**Work task**
Go through the records, and copy each line in which the string "output" is present.

Start of Task inputs

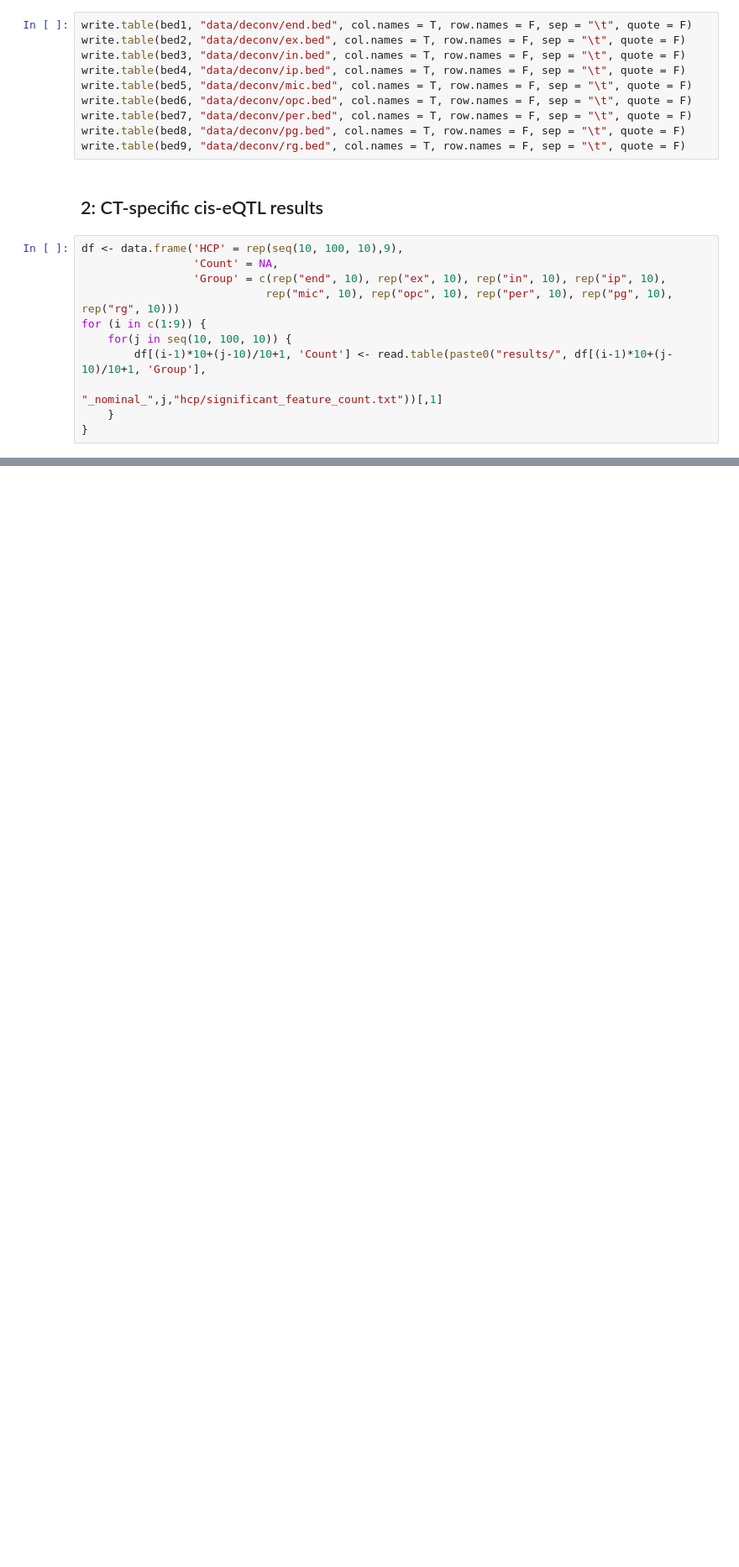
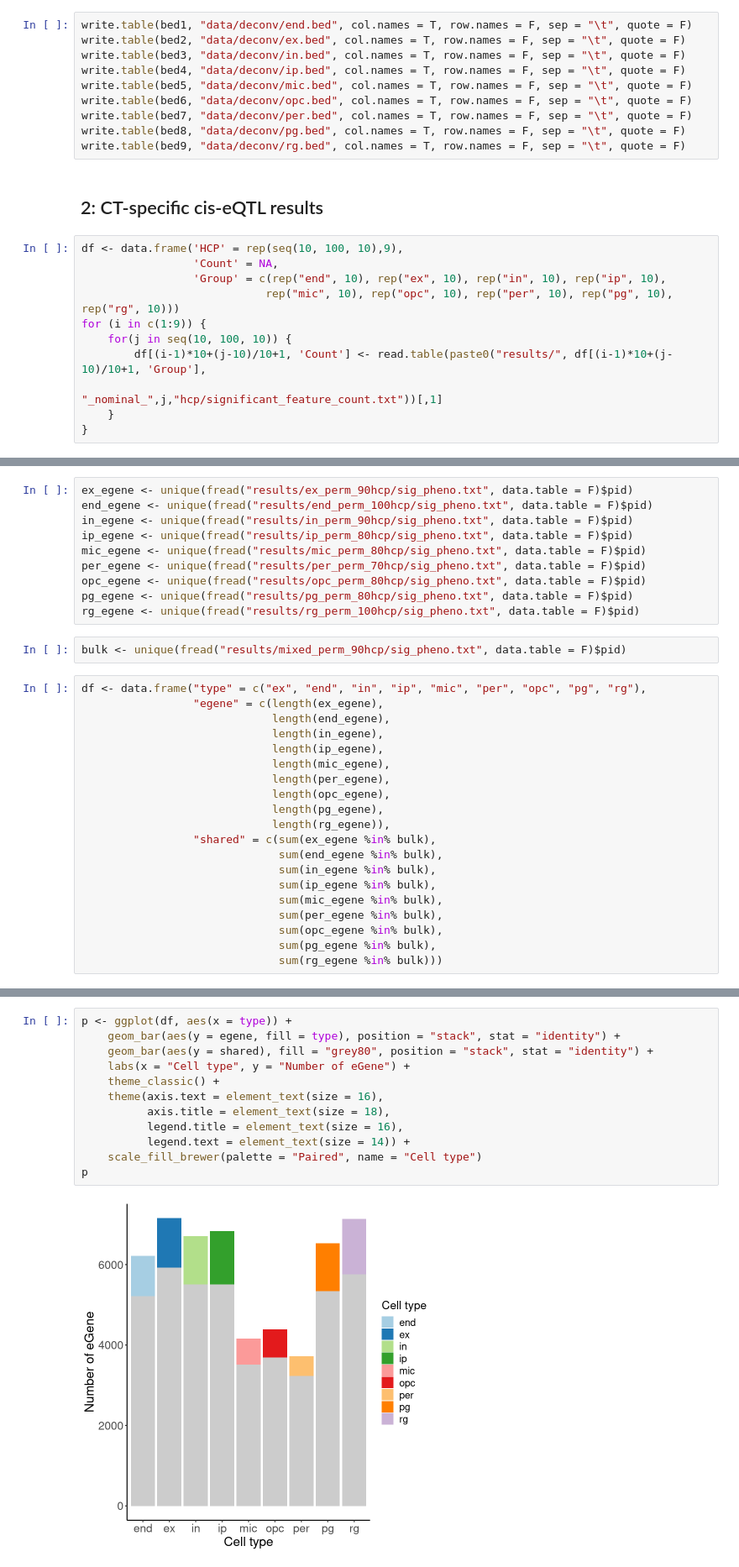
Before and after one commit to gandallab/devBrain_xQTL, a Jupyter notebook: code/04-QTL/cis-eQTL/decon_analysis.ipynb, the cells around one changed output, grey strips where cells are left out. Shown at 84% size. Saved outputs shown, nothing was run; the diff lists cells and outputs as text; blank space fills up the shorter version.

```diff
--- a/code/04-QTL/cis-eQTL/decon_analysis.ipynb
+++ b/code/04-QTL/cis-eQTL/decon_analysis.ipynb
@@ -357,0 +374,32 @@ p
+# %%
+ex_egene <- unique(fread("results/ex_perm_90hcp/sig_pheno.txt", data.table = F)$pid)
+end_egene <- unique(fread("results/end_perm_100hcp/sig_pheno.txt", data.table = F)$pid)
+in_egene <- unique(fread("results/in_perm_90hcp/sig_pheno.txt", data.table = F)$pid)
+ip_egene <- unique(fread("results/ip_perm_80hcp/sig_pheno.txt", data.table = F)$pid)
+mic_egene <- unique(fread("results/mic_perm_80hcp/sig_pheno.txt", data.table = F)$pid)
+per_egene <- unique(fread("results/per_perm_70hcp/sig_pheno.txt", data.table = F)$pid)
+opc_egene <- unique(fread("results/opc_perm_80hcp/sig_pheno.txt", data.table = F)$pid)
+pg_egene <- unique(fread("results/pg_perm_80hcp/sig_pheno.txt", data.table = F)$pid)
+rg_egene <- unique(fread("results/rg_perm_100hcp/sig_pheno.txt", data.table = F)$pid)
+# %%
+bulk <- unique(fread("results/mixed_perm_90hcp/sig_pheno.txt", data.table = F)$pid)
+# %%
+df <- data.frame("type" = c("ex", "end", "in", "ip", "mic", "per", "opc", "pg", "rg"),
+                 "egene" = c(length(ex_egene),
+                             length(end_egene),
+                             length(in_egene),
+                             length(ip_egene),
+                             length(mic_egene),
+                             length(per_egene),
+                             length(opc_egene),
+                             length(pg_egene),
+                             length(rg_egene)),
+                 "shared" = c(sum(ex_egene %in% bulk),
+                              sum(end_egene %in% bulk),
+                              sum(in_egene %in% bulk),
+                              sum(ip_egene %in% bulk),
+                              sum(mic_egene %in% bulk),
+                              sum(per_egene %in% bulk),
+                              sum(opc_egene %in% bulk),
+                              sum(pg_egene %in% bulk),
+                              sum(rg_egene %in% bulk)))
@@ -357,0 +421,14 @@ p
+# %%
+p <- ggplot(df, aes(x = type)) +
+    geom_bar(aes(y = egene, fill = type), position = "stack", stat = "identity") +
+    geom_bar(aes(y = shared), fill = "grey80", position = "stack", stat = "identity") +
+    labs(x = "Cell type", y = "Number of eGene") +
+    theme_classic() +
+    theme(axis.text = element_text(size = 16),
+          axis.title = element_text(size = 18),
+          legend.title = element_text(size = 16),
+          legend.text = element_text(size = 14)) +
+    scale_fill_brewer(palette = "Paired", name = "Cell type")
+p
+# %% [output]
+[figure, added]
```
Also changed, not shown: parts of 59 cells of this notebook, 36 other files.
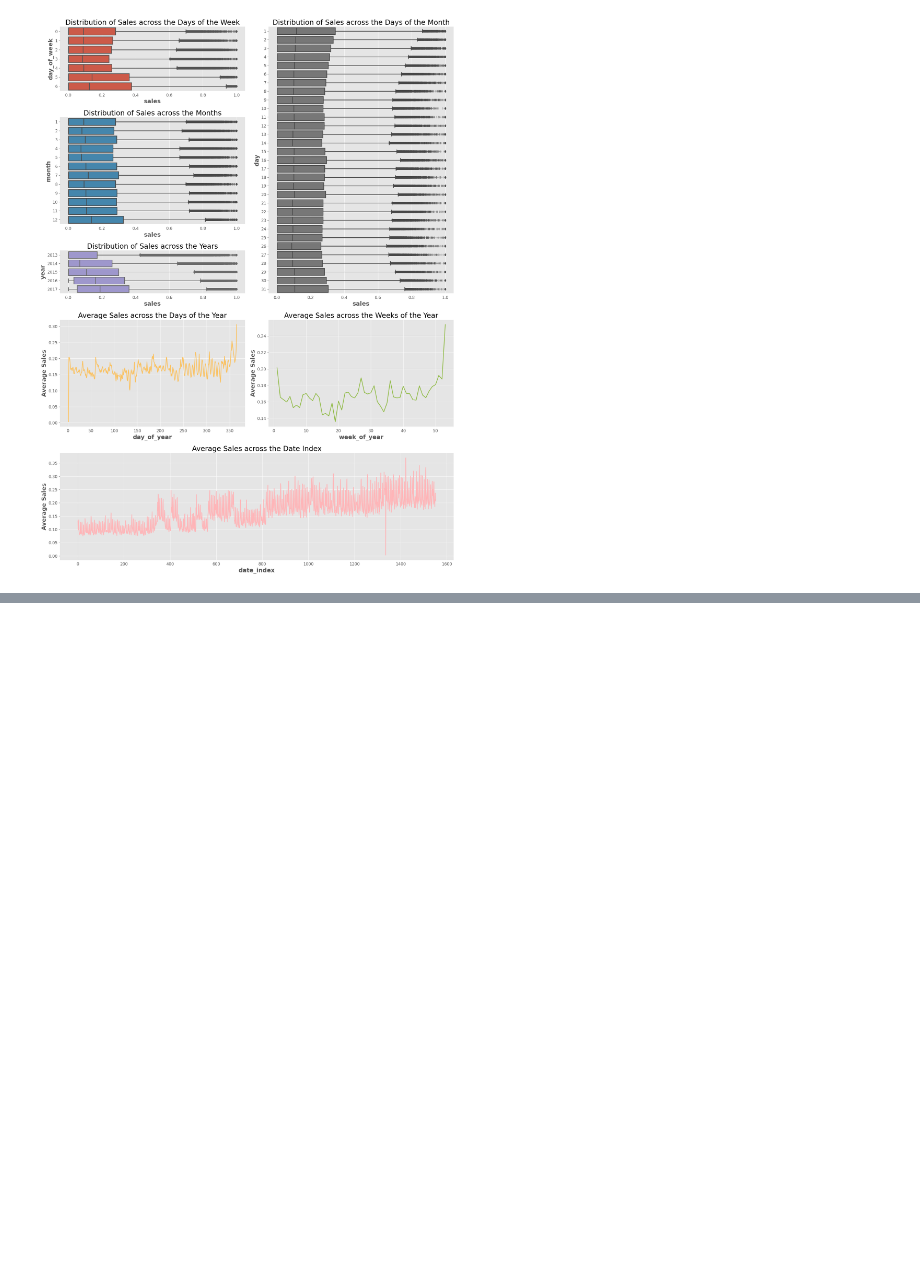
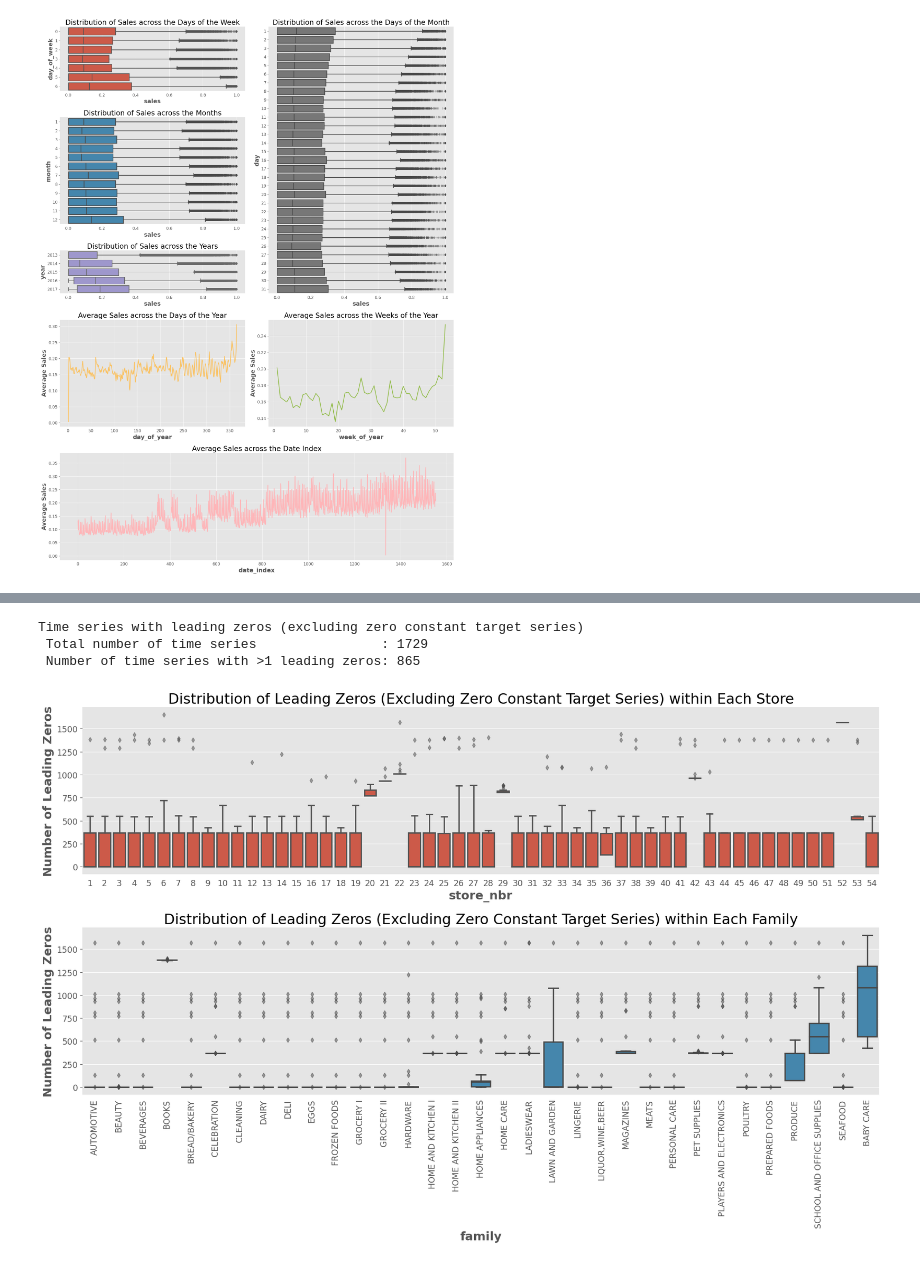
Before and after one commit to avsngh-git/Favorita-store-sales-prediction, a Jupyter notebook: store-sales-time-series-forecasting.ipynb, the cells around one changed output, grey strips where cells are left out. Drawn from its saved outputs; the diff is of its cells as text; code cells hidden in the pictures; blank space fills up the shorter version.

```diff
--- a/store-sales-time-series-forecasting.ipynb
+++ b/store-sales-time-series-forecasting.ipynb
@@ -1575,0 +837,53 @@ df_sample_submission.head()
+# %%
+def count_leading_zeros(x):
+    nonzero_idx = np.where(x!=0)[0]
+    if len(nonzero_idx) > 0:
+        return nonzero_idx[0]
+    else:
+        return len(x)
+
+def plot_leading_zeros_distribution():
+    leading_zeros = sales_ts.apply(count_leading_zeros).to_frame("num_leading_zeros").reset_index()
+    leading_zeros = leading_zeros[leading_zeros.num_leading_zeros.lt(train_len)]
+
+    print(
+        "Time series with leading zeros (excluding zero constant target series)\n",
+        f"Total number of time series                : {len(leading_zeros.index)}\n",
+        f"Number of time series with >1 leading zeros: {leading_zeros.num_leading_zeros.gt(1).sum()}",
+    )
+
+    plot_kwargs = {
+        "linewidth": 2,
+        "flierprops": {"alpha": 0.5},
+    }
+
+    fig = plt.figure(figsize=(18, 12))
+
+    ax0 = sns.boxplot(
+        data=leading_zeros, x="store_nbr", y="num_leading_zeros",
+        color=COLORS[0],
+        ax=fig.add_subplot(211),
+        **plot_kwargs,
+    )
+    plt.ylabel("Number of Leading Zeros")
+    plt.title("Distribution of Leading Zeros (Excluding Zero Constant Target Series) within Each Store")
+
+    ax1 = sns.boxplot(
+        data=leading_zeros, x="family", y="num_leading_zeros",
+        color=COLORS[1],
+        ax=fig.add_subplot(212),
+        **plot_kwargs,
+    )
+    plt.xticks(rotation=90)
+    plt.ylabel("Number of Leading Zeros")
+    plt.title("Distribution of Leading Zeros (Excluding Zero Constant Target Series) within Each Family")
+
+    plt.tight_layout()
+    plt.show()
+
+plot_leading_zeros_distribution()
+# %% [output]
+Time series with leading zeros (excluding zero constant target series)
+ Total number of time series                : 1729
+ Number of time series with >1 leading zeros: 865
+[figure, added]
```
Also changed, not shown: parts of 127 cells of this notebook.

End of Task inputs

**Result of the task**
Before and after one commit to gandallab/devBrain_xQTL, a Jupyter notebook: code/04-QTL/cis-eQTL/decon_analysis.ipynb, the cells around one changed output, grey strips where cells are left out. Shown at 84% size. Saved outputs shown, nothing was run; the diff lists cells and outputs as text; blank space fills up the shorter version.
+# %% [output]
Before and after one commit to avsngh-git/Favorita-store-sales-prediction, a Jupyter notebook: store-sales-time-series-forecasting.ipynb, the cells around one changed output, grey strips where cells are left out. Drawn from its saved outputs; the diff is of its cells as text; code cells hidden in the pictures; blank space fills up the shorter version.
+# %% [output]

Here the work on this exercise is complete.